→ SUPPLIED DATA
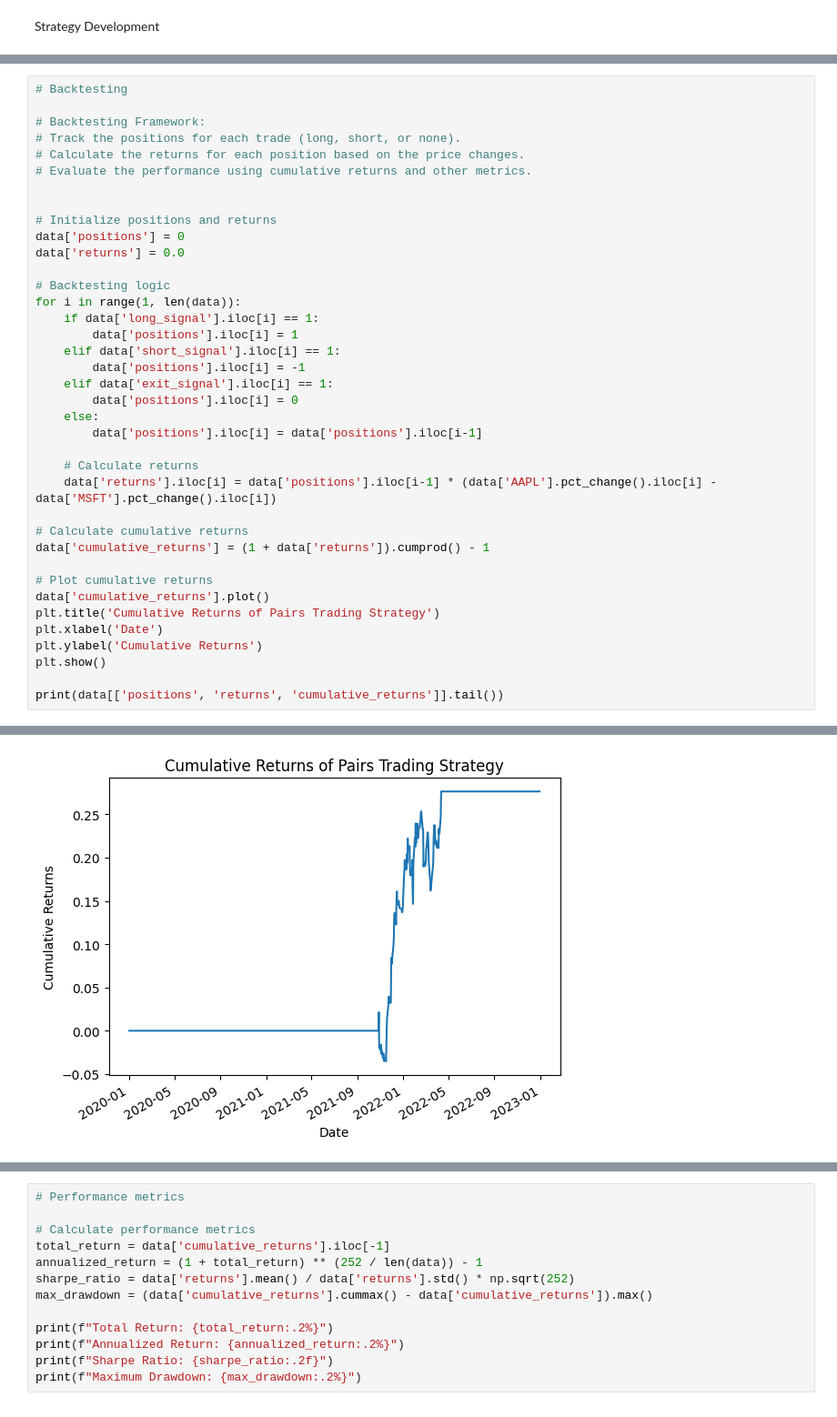
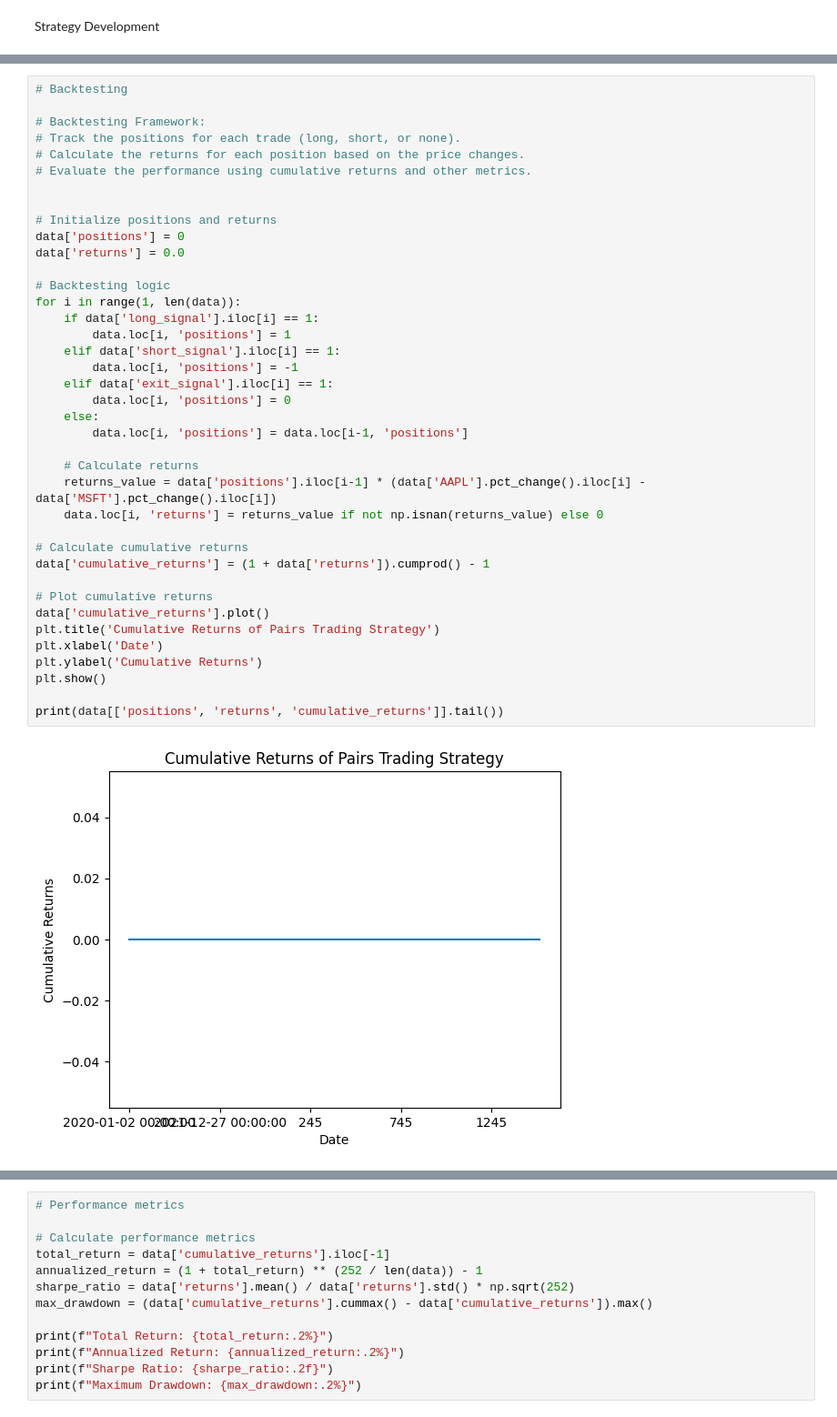
Before and after one commit to AryaJeet1364/AlgoTrading, a Jupyter notebook: 5_PairsTrading.ipynb, the cells around one changed output, grey strips where cells are left out. Shown at 91% size. Saved outputs shown, nothing was run; the diff lists cells and outputs as text.

```diff
--- a/5_PairsTrading.ipynb
+++ b/5_PairsTrading.ipynb
@@ -216,35 +217,37 @@ Date
 # Track the positions for each trade (long, short, or none).
 # Calculate the returns for each position based on the price changes.
 # Evaluate the performance using cumulative returns and other metrics.
 
 
 # Initialize positions and returns
 data['positions'] = 0
 data['returns'] = 0.0
 
 # Backtesting logic
 for i in range(1, len(data)):
     if data['long_signal'].iloc[i] == 1:
-        data['positions'].iloc[i] = 1
+        data.loc[i, 'positions'] = 1
     elif data['short_signal'].iloc[i] == 1:
-        data['positions'].iloc[i] = -1
+        data.loc[i, 'positions'] = -1
     elif data['exit_signal'].iloc[i] == 1:
-        data['positions'].iloc[i] = 0
+        data.loc[i, 'positions'] = 0
     else:
-        data['positions'].iloc[i] = data['positions'].iloc[i-1]
+        data.loc[i, 'positions'] = data.loc[i-1, 'positions']
 
     # Calculate returns
-    data['returns'].iloc[i] = data['positions'].iloc[i-1] * (data['AAPL'].pct_change().iloc[i] - data['MSFT'].pct_change().iloc[i])
+    returns_value = data['positions'].iloc[i-1] * (data['AAPL'].pct_change().iloc[i] - data['MSFT'].pct_change().iloc[i])
+    data.loc[i, 'returns'] = returns_value if not np.isnan(returns_value) else 0
 
 # Calculate cumulative returns
 data['cumulative_returns'] = (1 + data['returns']).cumprod() - 1
 
 # Plot cumulative returns
 data['cumulative_returns'].plot()
 plt.title('Cumulative Returns of Pairs Trading Strategy')
 plt.xlabel('Date')
 plt.ylabel('Cumulative Returns')
 plt.show()
 
 print(data[['positions', 'returns', 'cumulative_returns']].tail())
 # %% [output]
+[figure, new version]
@@ -268 +260,0 @@ See the caveats in the documentation: https://pandas.pydata.org/pandas-docs/stab
-[figure, old version]
```
Also changed, not shown: parts of 3 cells of this notebook, 1 other file.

→ ASSIGNMENT
Only the pictures may be dropped; print every record exactly as given.

→ RESULT OF THIS TASK
Before and after one commit to AryaJeet1364/AlgoTrading, a Jupyter notebook: 5_PairsTrading.ipynb, the cells around one changed output, grey strips where cells are left out. Shown at 91% size. Saved outputs shown, nothing was run; the diff lists cells and outputs as text.

```diff
--- a/5_PairsTrading.ipynb
+++ b/5_PairsTrading.ipynb
@@ -216,35 +217,37 @@ Date
 # Track the positions for each trade (long, short, or none).
 # Calculate the returns for each position based on the price changes.
 # Evaluate the performance using cumulative returns and other metrics.
 
 
 # Initialize positions and returns
 data['positions'] = 0
 data['returns'] = 0.0
 
 # Backtesting logic
 for i in range(1, len(data)):
     if data['long_signal'].iloc[i] == 1:
-        data['positions'].iloc[i] = 1
+        data.loc[i, 'positions'] = 1
     elif data['short_signal'].iloc[i] == 1:
-        data['positions'].iloc[i] = -1
+        data.loc[i, 'positions'] = -1
     elif data['exit_signal'].iloc[i] == 1:
-        data['positions'].iloc[i] = 0
+        data.loc[i, 'positions'] = 0
     else:
-        data['positions'].iloc[i] = data['positions'].iloc[i-1]
+        data.loc[i, 'positions'] = data.loc[i-1, 'positions']
 
     # Calculate returns
-    data['returns'].iloc[i] = data['positions'].iloc[i-1] * (data['AAPL'].pct_change().iloc[i] - data['MSFT'].pct_change().iloc[i])
+    returns_value = data['positions'].iloc[i-1] * (data['AAPL'].pct_change().iloc[i] - data['MSFT'].pct_change().iloc[i])
+    data.loc[i, 'returns'] = returns_value if not np.isnan(returns_value) else 0
 
 # Calculate cumulative returns
 data['cumulative_returns'] = (1 + data['returns']).cumprod() - 1
 
 # Plot cumulative returns
 data['cumulative_returns'].plot()
 plt.title('Cumulative Returns of Pairs Trading Strategy')
 plt.xlabel('Date')
 plt.ylabel('Cumulative Returns')
 plt.show()
 
 print(data[['positions', 'returns', 'cumulative_returns']].tail())
 # %% [output]
+[figure, new version]
@@ -268 +260,0 @@ See the caveats in the documentation: https://pandas.pydata.org/pandas-docs/stab
-[figure, old version]
```
Also changed, not shown: parts of 3 cells of this notebook, 1 other file.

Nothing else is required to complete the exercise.